→ **Your assignment**
Restate all of the following data exactly, keeping any images out of the copy.

→ **Given records**
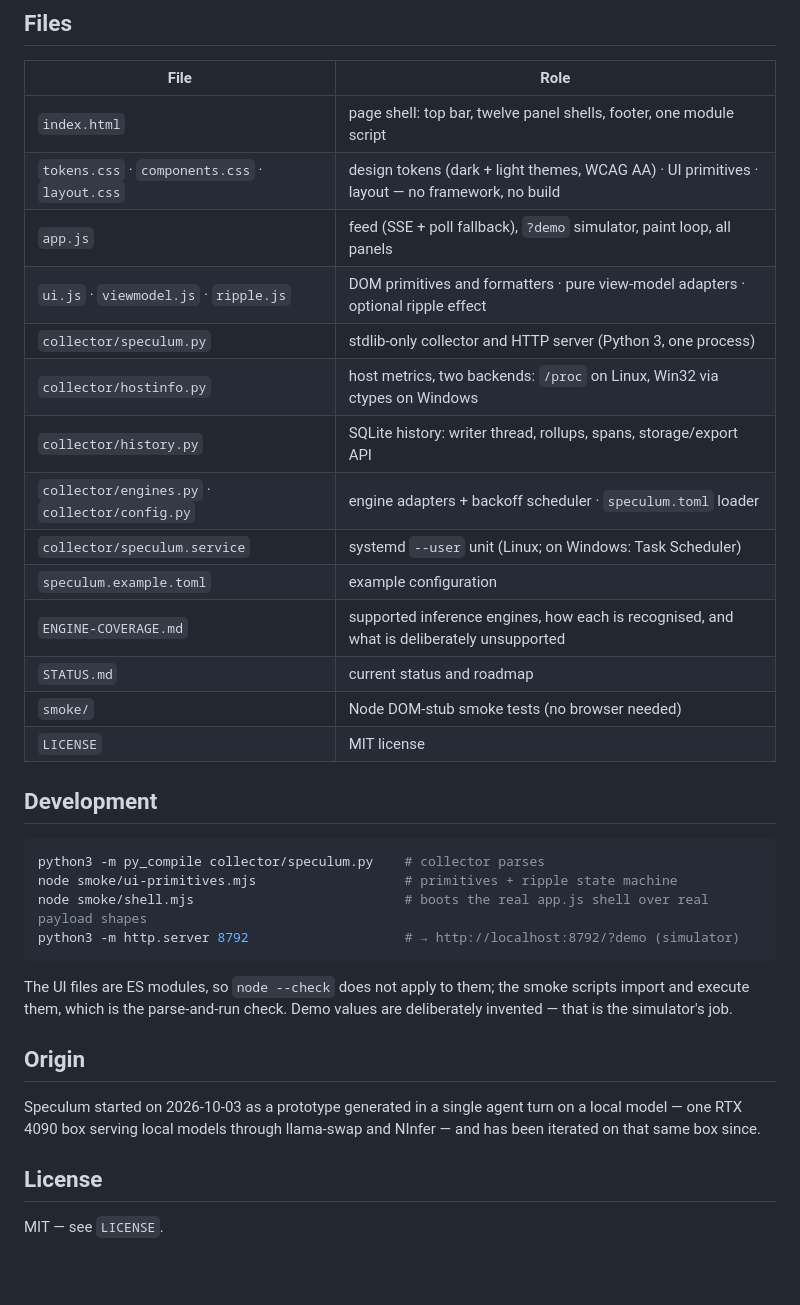
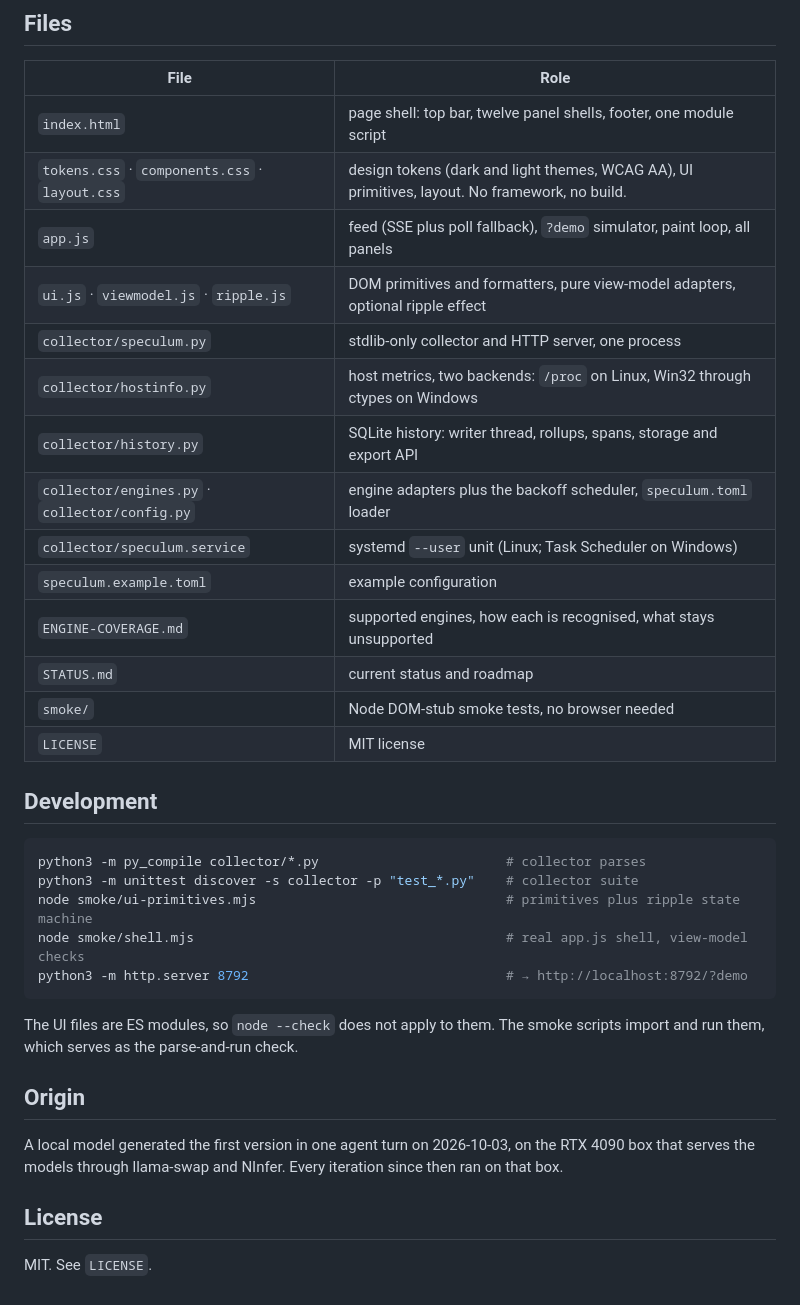
Before and after one commit to T-Crypt/speculum, a Markdown page: README.md, the part around one of its changes. GitHub-like rendering; blank space fills up the shorter version.

````diff
--- a/README.md
+++ b/README.md
@@ -180,39 +154,36 @@ Keys: `P` pause · `R` reseed (demo) / resync (live).
 | File | Role |
 |---|---|
 | `index.html` | page shell: top bar, twelve panel shells, footer, one module script |
-| `tokens.css` · `components.css` · `layout.css` | design tokens (dark + light themes, WCAG AA) · UI primitives · layout — no framework, no build |
-| `app.js` | feed (SSE + poll fallback), `?demo` simulator, paint loop, all panels |
-| `ui.js` · `viewmodel.js` · `ripple.js` | DOM primitives and formatters · pure view-model adapters · optional ripple effect |
-| `collector/speculum.py` | stdlib-only collector and HTTP server (Python 3, one process) |
-| `collector/hostinfo.py` | host metrics, two backends: `/proc` on Linux, Win32 via ctypes on Windows |
-| `collector/history.py` | SQLite history: writer thread, rollups, spans, storage/export API |
-| `collector/engines.py` · `collector/config.py` | engine adapters + backoff scheduler · `speculum.toml` loader |
-| `collector/speculum.service` | systemd `--user` unit (Linux; on Windows: Task Scheduler) |
+| `tokens.css` · `components.css` · `layout.css` | design tokens (dark and light themes, WCAG AA), UI primitives, layout. No framework, no build. |
+| `app.js` | feed (SSE plus poll fallback), `?demo` simulator, paint loop, all panels |
+| `ui.js` · `viewmodel.js` · `ripple.js` | DOM primitives and formatters, pure view-model adapters, optional ripple effect |
+| `collector/speculum.py` | stdlib-only collector and HTTP server, one process |
+| `collector/hostinfo.py` | host metrics, two backends: `/proc` on Linux, Win32 through ctypes on Windows |
+| `collector/history.py` | SQLite history: writer thread, rollups, spans, storage and export API |
+| `collector/engines.py` · `collector/config.py` | engine adapters plus the backoff scheduler, `speculum.toml` loader |
+| `collector/speculum.service` | systemd `--user` unit (Linux; Task Scheduler on Windows) |
 | `speculum.example.toml` | example configuration |
-| `ENGINE-COVERAGE.md` | supported inference engines, how each is recognised, and what is deliberately unsupported |
+| `ENGINE-COVERAGE.md` | supported engines, how each is recognised, what stays unsupported |
 | `STATUS.md` | current status and roadmap |
-| `smoke/` | Node DOM-stub smoke tests (no browser needed) |
+| `smoke/` | Node DOM-stub smoke tests, no browser needed |
 | `LICENSE` | MIT license |
 
 ## Development
 
 ```sh
-python3 -m py_compile collector/speculum.py    # collector parses
-node smoke/ui-primitives.mjs                   # primitives + ripple state machine
-node smoke/shell.mjs                           # boots the real app.js shell over real payload shapes
-python3 -m http.server 8792                    # → http://localhost:8792/?demo (simulator)
+python3 -m py_compile collector/*.py                        # collector parses
+python3 -m unittest discover -s collector -p "test_*.py"    # collector suite
+node smoke/ui-primitives.mjs                                # primitives plus ripple state machine
+node smoke/shell.mjs                                        # real app.js shell, view-model checks
+python3 -m http.server 8792                                 # → http://localhost:8792/?demo
 ```
 
-The UI files are ES modules, so `node --check` does not apply to them; the
-smoke scripts import and execute them, which is the parse-and-run check.
-Demo values are deliberately invented — that is the simulator's job.
+The UI files are ES modules, so `node --check` does not apply to them. The smoke scripts import and run them, which serves as the parse-and-run check.
 
 ## Origin
 
-Speculum started on 2026-10-03 as a prototype generated in a single agent
-turn on a local model — one RTX 4090 box serving local models through
-llama-swap and NInfer — and has been iterated on that same box since.
+A local model generated the first version in one agent turn on 2026-10-03, on the RTX 4090 box that serves the models through llama-swap and NInfer. Every iteration since then ran on that box.
 
 ## License
 
-MIT — see `LICENSE`.
+MIT. See `LICENSE`.
````
Also changed, not shown: other parts of README.md (+93 -119 lines).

→ **Reply**
Before and after one commit to T-Crypt/speculum, a Markdown page: README.md, the part around one of its changes. GitHub-like rendering; blank space fills up the shorter version.

````diff
--- a/README.md
+++ b/README.md
@@ -180,39 +154,36 @@ Keys: `P` pause · `R` reseed (demo) / resync (live).
 | File | Role |
 |---|---|
 | `index.html` | page shell: top bar, twelve panel shells, footer, one module script |
-| `tokens.css` · `components.css` · `layout.css` | design tokens (dark + light themes, WCAG AA) · UI primitives · layout — no framework, no build |
-| `app.js` | feed (SSE + poll fallback), `?demo` simulator, paint loop, all panels |
-| `ui.js` · `viewmodel.js` · `ripple.js` | DOM primitives and formatters · pure view-model adapters · optional ripple effect |
-| `collector/speculum.py` | stdlib-only collector and HTTP server (Python 3, one process) |
-| `collector/hostinfo.py` | host metrics, two backends: `/proc` on Linux, Win32 via ctypes on Windows |
-| `collector/history.py` | SQLite history: writer thread, rollups, spans, storage/export API |
-| `collector/engines.py` · `collector/config.py` | engine adapters + backoff scheduler · `speculum.toml` loader |
-| `collector/speculum.service` | systemd `--user` unit (Linux; on Windows: Task Scheduler) |
+| `tokens.css` · `components.css` · `layout.css` | design tokens (dark and light themes, WCAG AA), UI primitives, layout. No framework, no build. |
+| `app.js` | feed (SSE plus poll fallback), `?demo` simulator, paint loop, all panels |
+| `ui.js` · `viewmodel.js` · `ripple.js` | DOM primitives and formatters, pure view-model adapters, optional ripple effect |
+| `collector/speculum.py` | stdlib-only collector and HTTP server, one process |
+| `collector/hostinfo.py` | host metrics, two backends: `/proc` on Linux, Win32 through ctypes on Windows |
+| `collector/history.py` | SQLite history: writer thread, rollups, spans, storage and export API |
+| `collector/engines.py` · `collector/config.py` | engine adapters plus the backoff scheduler, `speculum.toml` loader |
+| `collector/speculum.service` | systemd `--user` unit (Linux; Task Scheduler on Windows) |
 | `speculum.example.toml` | example configuration |
-| `ENGINE-COVERAGE.md` | supported inference engines, how each is recognised, and what is deliberately unsupported |
+| `ENGINE-COVERAGE.md` | supported engines, how each is recognised, what stays unsupported |
 | `STATUS.md` | current status and roadmap |
-| `smoke/` | Node DOM-stub smoke tests (no browser needed) |
+| `smoke/` | Node DOM-stub smoke tests, no browser needed |
 | `LICENSE` | MIT license |
 
 ## Development
 
 ```sh
-python3 -m py_compile collector/speculum.py    # collector parses
-node smoke/ui-primitives.mjs                   # primitives + ripple state machine
-node smoke/shell.mjs                           # boots the real app.js shell over real payload shapes
-python3 -m http.server 8792                    # → http://localhost:8792/?demo (simulator)
+python3 -m py_compile collector/*.py                        # collector parses
+python3 -m unittest discover -s collector -p "test_*.py"    # collector suite
+node smoke/ui-primitives.mjs                                # primitives plus ripple state machine
+node smoke/shell.mjs                                        # real app.js shell, view-model checks
+python3 -m http.server 8792                                 # → http://localhost:8792/?demo
 ```
 
-The UI files are ES modules, so `node --check` does not apply to them; the
-smoke scripts import and execute them, which is the parse-and-run check.
-Demo values are deliberately invented — that is the simulator's job.
+The UI files are ES modules, so `node --check` does not apply to them. The smoke scripts import and run them, which serves as the parse-and-run check.
 
 ## Origin
 
-Speculum started on 2026-10-03 as a prototype generated in a single agent
-turn on a local model — one RTX 4090 box serving local models through
-llama-swap and NInfer — and has been iterated on that same box since.
+A local model generated the first version in one agent turn on 2026-10-03, on the RTX 4090 box that serves the models through llama-swap and NInfer. Every iteration since then ran on that box.
 
 ## License
 
-MIT — see `LICENSE`.
+MIT. See `LICENSE`.
````
Also changed, not shown: other parts of README.md (+93 -119 lines).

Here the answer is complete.